→ Exercise goal:
Return the lines below in which the string "WeightedN" occurs.

[Version difference data]

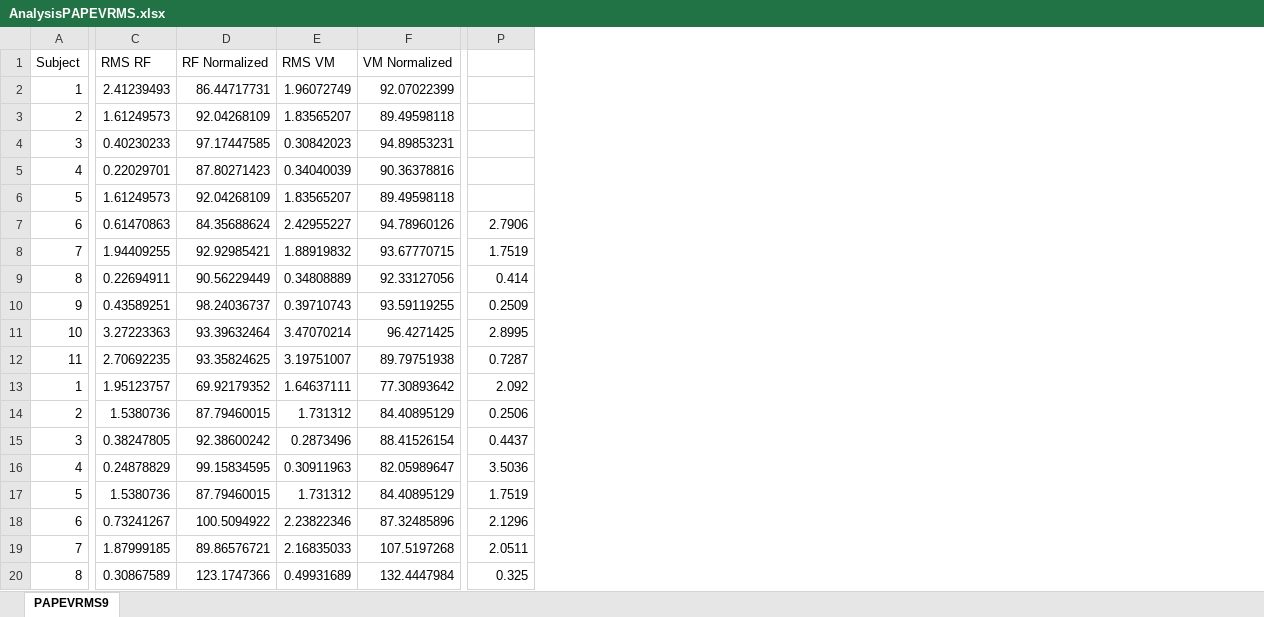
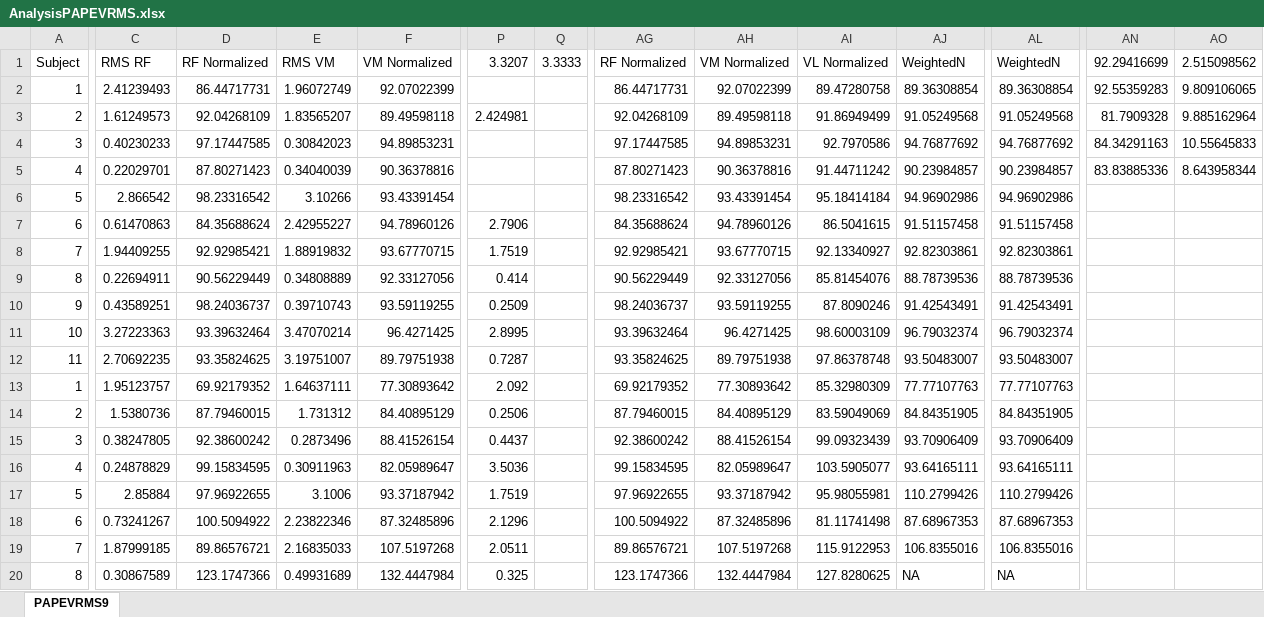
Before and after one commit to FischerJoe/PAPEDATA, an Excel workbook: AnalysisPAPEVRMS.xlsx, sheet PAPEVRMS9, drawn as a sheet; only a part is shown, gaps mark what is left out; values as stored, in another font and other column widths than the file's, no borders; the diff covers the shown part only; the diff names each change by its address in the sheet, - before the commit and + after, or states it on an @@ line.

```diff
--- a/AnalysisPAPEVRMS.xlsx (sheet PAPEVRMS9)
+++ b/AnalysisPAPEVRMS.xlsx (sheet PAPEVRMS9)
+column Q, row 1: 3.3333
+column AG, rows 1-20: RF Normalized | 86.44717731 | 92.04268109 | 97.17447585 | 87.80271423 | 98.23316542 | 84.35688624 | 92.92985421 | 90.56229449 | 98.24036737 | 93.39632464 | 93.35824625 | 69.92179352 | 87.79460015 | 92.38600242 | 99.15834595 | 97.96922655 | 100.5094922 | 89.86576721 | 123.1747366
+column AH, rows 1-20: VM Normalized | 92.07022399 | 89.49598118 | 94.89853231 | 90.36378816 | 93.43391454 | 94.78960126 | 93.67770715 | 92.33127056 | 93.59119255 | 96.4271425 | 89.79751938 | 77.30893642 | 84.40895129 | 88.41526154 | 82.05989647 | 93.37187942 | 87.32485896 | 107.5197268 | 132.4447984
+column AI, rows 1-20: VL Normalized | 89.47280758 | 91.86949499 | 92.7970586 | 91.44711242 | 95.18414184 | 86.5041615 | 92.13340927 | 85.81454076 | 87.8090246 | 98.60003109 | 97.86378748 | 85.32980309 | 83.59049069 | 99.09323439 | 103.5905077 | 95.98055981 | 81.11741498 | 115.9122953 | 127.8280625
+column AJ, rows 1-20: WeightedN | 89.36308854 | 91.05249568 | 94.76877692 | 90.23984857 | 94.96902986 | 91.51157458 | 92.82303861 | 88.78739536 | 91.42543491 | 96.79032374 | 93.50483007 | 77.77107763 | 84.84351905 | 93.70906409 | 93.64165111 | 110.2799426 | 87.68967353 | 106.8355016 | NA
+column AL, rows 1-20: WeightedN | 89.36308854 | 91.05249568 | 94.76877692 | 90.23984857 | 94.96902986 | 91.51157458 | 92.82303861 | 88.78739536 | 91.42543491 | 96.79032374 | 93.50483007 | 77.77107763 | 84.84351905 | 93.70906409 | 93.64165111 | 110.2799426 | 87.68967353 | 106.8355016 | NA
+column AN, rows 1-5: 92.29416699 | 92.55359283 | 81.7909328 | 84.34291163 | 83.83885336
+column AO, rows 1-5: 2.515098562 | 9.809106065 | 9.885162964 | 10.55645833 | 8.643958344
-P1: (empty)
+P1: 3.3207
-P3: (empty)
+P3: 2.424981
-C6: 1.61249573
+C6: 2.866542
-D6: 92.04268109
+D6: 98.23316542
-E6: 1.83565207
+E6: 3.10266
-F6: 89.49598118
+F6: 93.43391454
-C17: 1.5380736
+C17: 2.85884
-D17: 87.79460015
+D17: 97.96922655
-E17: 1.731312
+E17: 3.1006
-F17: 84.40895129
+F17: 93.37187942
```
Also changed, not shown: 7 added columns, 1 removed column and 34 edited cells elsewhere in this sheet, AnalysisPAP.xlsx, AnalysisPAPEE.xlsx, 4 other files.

→ Answer to this problem:
+column AJ, rows 1-20: WeightedN | 89.36308854 | 91.05249568 | 94.76877692 | 90.23984857 | 94.96902986 | 91.51157458 | 92.82303861 | 88.78739536 | 91.42543491 | 96.79032374 | 93.50483007 | 77.77107763 | 84.84351905 | 93.70906409 | 93.64165111 | 110.2799426 | 87.68967353 | 106.8355016 | NA
+column AL, rows 1-20: WeightedN | 89.36308854 | 91.05249568 | 94.76877692 | 90.23984857 | 94.96902986 | 91.51157458 | 92.82303861 | 88.78739536 | 91.42543491 | 96.79032374 | 93.50483007 | 77.77107763 | 84.84351905 | 93.70906409 | 93.64165111 | 110.2799426 | 87.68967353 | 106.8355016 | NA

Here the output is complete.